Even in this age of the Third Generation rulers, there are still prophets and intellectuals crying out in the wilderness for reform and attempting to signal to their fellow citizens the best path forward for China. Some bewail the technological fetters the Chinese government has placed upon its citizens, including the so-called “Golden Shield” which censors the Chinese internet (wags call it the Great Firewall Of China).
Once voice crying belongs to Wei Jinsheng, whom Deng Xiaoping sentenced to 15 years in prison. Wei Jinsheng numbered what he considered the four major reforms modern China has undergone, then called for one more, what he called “the Fifth Modernization“– basically, democracy plus more social and political freedom. Wei Jinsheng was also the main force behind what was called the “Democracy Wall“– a wall of protest posters and posted essays near Tiananmen Square.
Another voice of dissent in modern China belongs to Fang Lizhi, the astro-physicist who our authors tells us, “emerged in the tumultuous 1980s as an electrifying champion not just of academic freedom but also of freedom of speech, human rights, and democracy.” His Four Cardinal Principles are: Science, Democracy, Creativity, and Indepedence. He was eventually allowed to live the country. “Henceforth,” our authors write, “exporting critics would become a regular Party strategy.”
There is also Liu Xiaobo, the “Black Horse,” a Manchurian writer who often writes in an acidic and angry tone, and who once declared that intellectuals such as himself have a duty to “enunciate thoughts that are ahead of their times.” Liu Xiaobo was a hunger-striker during the Tiananmen demonstrations of 1989, and says he is still “haunted” by the responsibility of being a survivor of the ensuing and bloody government crackdown.

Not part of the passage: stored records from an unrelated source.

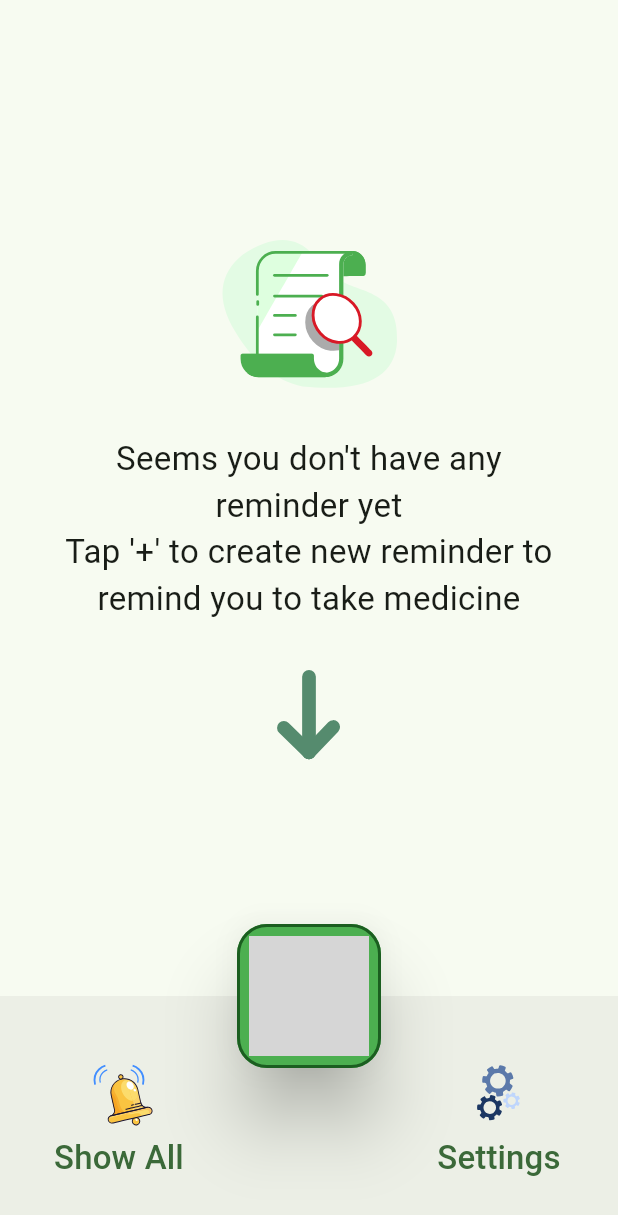
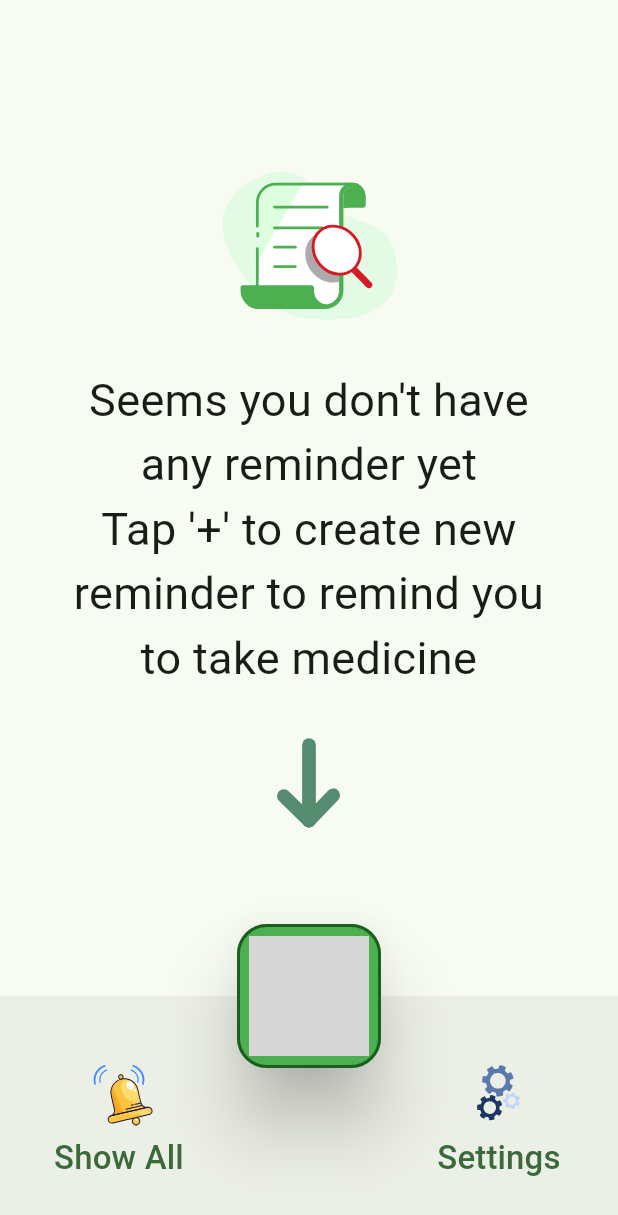
Before and after one commit to librajackyty/ESoundReminder, a Flutter app: the HomePage screen opened by its route, on a phone screen of 412 x 824 dp. Shown: the top 1215 px of the screen. Run offline on Flutter 3.47's test engine with Material 2 defaults, Android fonts, the phone set to English and light mode, and no system bars; drawn by our look-alikes of auto_size_text, delayed_display; our stand-ins replace flutter_animation_progress_bar, flutter_local_notifications, flutter_native_timezone, hive, hive_flutter, lottie and 4 more; missing offline and left inert: day_night_time_picker, flutter_ringtone_player, vs_scrollbar; accounts and stored records are empty; project files that could hold a hidden picture were left out; grey boxes are pictures that could not be loaded.

Commit message:
[0.9.9] update no data txt size

```diff
--- a/lib/screens/home.dart
+++ b/lib/screens/home.dart
@@ -14,6 +14,7 @@ import '../utils/constants.dart';
 import '../utils/feedback.dart';
 import '../widgets/custom_list_item.dart';
 import '../widgets/custom_scroll_bar.dart';
+import '../widgets/custom_text_normal.dart';
 import '../widgets/reminder_card.dart';
 
 class HomePage extends StatefulWidget {
@@ -347,7 +348,7 @@ class _HomePageState extends State<HomePage> with TickerProviderStateMixin {
         padding: EdgeInsets.only(left: 40, right: 40),
         child: Align(
             alignment: Alignment.center,
-            child: CusSText(
+            child: CusNText(
               Language.of(context)!.t("home_no_data_msg"),
               textAlign: TextAlign.center,
             )),
```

Other HAMMERING SHIELD posts on the politics of modern China…